Methods: A retrospective, population-based study of GCA was performed. All cases were confirmed by temporal artery biopsy between November 2010 and November 2015. Baseline and outcome data were extracted from secondary and primary care records at diagnosis and 1 year follow-up. The primary outcome was loss of vision. Secondary outcomes included remission and relapse rates and CS-related complications.
Results: The cohort consisted of 73 patients (76% female; mean age 73.5 years, s.d. 7.6 years). At presentation, a reduction in visual acuity was recorded in 17 patients (22.3%). The median CRP at diagnosis was 69.5 mg/l [interquartile range (IQR) 40.5-101 mg/l], with a median ESR of 80 mm/h (IQR 60-91 mm/h). At 1 year, remission was achieved in 64 patients (87.7%), whereas 10 patients (13.7%) relapsed. A single patient sustained visual loss after initiation of therapy. The median CRP at 1 year was 4 mg/l (IQR 4-9.5 mg/l) and the mean prednisolone dose was 5.4 mg (0-15 mg). CS-related complications were observed in 10 patients (13.7%).

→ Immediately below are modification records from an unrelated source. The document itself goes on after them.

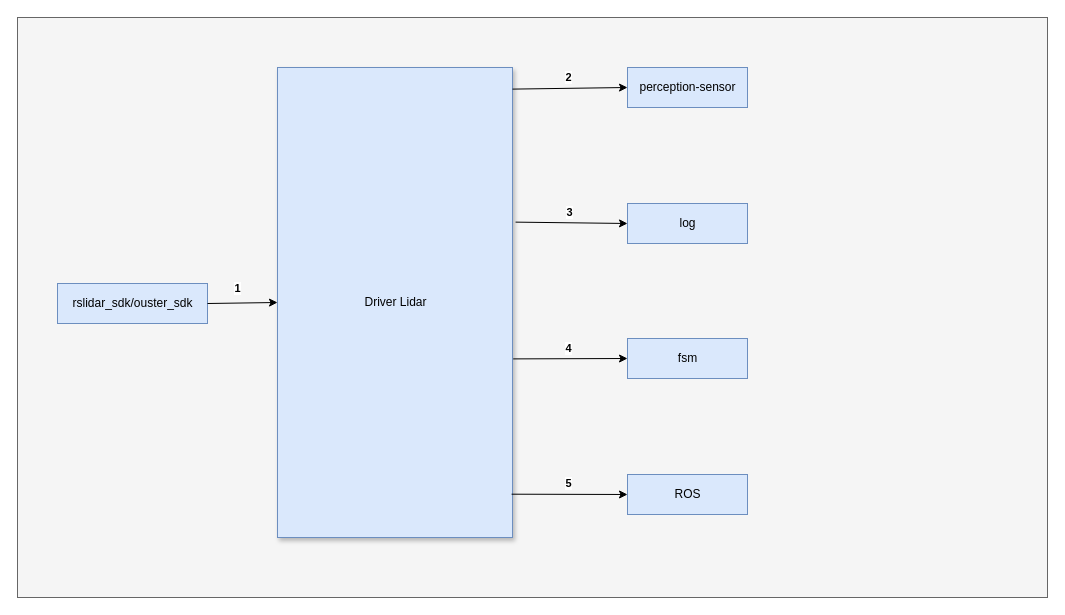
Before: lidar输入输出图中文版.drawio in xiaoleli/diagrams, a draw.io diagram. Source tidied: cells renumbered, new cells numbered last; positions are measured from the earlier drawing's top-left corner, leaving out a move shared by most shapes. Both pictures are drawn from the tidied source at 100%, with x=0, y=0 at pixel (17, 17).
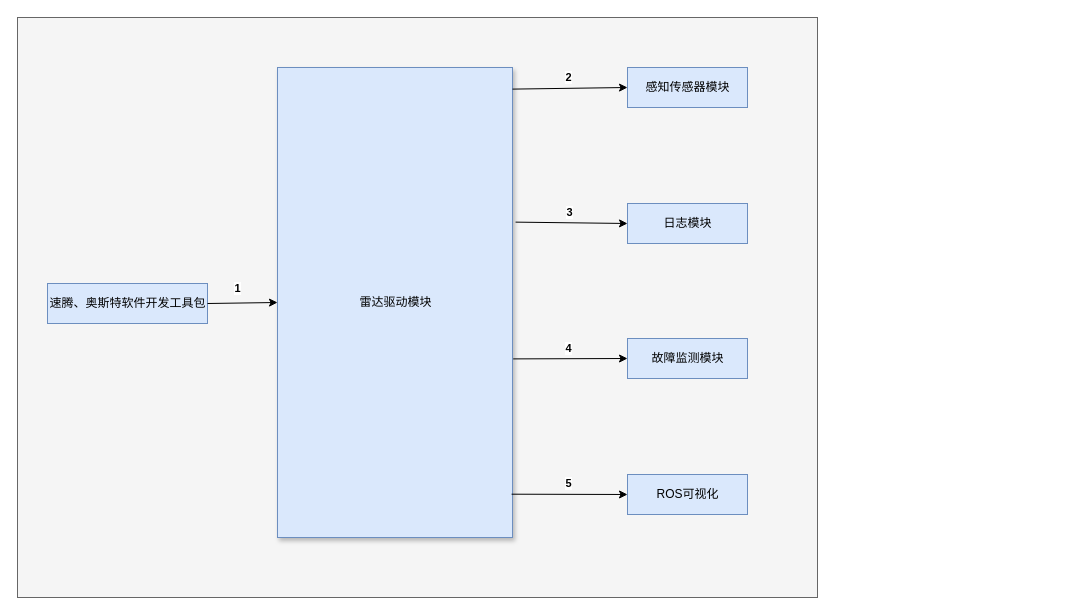
The same page after the edit.

Commit message:
更新lidar输入输出图中文版.drawio

What changed in the source:
```diff
@@
     <mxCell id="2" style="rounded=0;whiteSpace=wrap;html=1;fillColor=#f5f5f5;fontColor=#333333;strokeColor=#666666;" parent="1" vertex="1">
-      <mxGeometry width="1030" height="580" as="geometry" />
+      <mxGeometry width="800" height="580" as="geometry" />
     </mxCell>
-    <mxCell id="3" value="Driver Lidar" style="html=1;fillColor=#dae8fc;strokeColor=#6c8ebf;shadow=1;rounded=0;glass=0;sketch=0;" parent="1" vertex="1">
+    <mxCell id="3" value="雷达驱动模块" style="html=1;fillColor=#dae8fc;strokeColor=#6c8ebf;shadow=1;rounded=0;glass=0;sketch=0;" parent="1" vertex="1">
       <mxGeometry x="260" y="50" width="235" height="470" as="geometry" />
     </mxCell>
-    <mxCell id="4" value="rslidar_sdk/ouster_sdk" style="html=1;fillColor=#dae8fc;strokeColor=#6c8ebf;fontStyle=0;" parent="1" vertex="1">
-      <mxGeometry x="40" y="266" width="150" height="40" as="geometry" />
+    <mxCell id="4" value="速腾、奥斯特软件开发工具包" style="html=1;fillColor=#dae8fc;strokeColor=#6c8ebf;fontStyle=0;" parent="1" vertex="1">
+      <mxGeometry x="30" y="266" width="160" height="40" as="geometry" />
     </mxCell>
@@
-    <mxCell id="7" value="log" style="html=1;fillColor=#dae8fc;strokeColor=#6c8ebf;" parent="1" vertex="1">
+    <mxCell id="7" value="日志模块" style="html=1;fillColor=#dae8fc;strokeColor=#6c8ebf;" parent="1" vertex="1">
       <mxGeometry x="610" y="186" width="120" height="40" as="geometry" />
     </mxCell>
-    <mxCell id="8" value="fsm" style="html=1;fillColor=#dae8fc;strokeColor=#6c8ebf;" parent="1" vertex="1">
+    <mxCell id="8" value="故障监测模块" style="html=1;fillColor=#dae8fc;strokeColor=#6c8ebf;" parent="1" vertex="1">
       <mxGeometry x="610" y="321" width="120" height="40" as="geometry" />
     </mxCell>
-    <mxCell id="9" value="ROS" style="html=1;fillColor=#dae8fc;strokeColor=#6c8ebf;" parent="1" vertex="1">
+    <mxCell id="9" value="ROS可视化" style="html=1;fillColor=#dae8fc;strokeColor=#6c8ebf;" parent="1" vertex="1">
       <mxGeometry x="610" y="457" width="120" height="40" as="geometry" />
     </mxCell>
-    <mxCell id="10" value="perception-sensor" style="html=1;fillColor=#dae8fc;strokeColor=#6c8ebf;" parent="1" vertex="1">
+    <mxCell id="10" value="感知传感器模块" style="html=1;fillColor=#dae8fc;strokeColor=#6c8ebf;" parent="1" vertex="1">
       <mxGeometry x="610" y="50" width="120" height="40" as="geometry" />
     </mxCell>
```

Conclusion: A stratified approach to CS tapering appeared safe and effective in GCA. It was associated with a high rate of remission and promisingly low rates of relapse at 1 year follow-up. These real-world data indicate that glucocorticoid exposure can be minimized safely in some patients with GCA.
- giant cell arteritis
- temporal artery biopsy
- retrospective cohort
- tapering regimens
- visual loss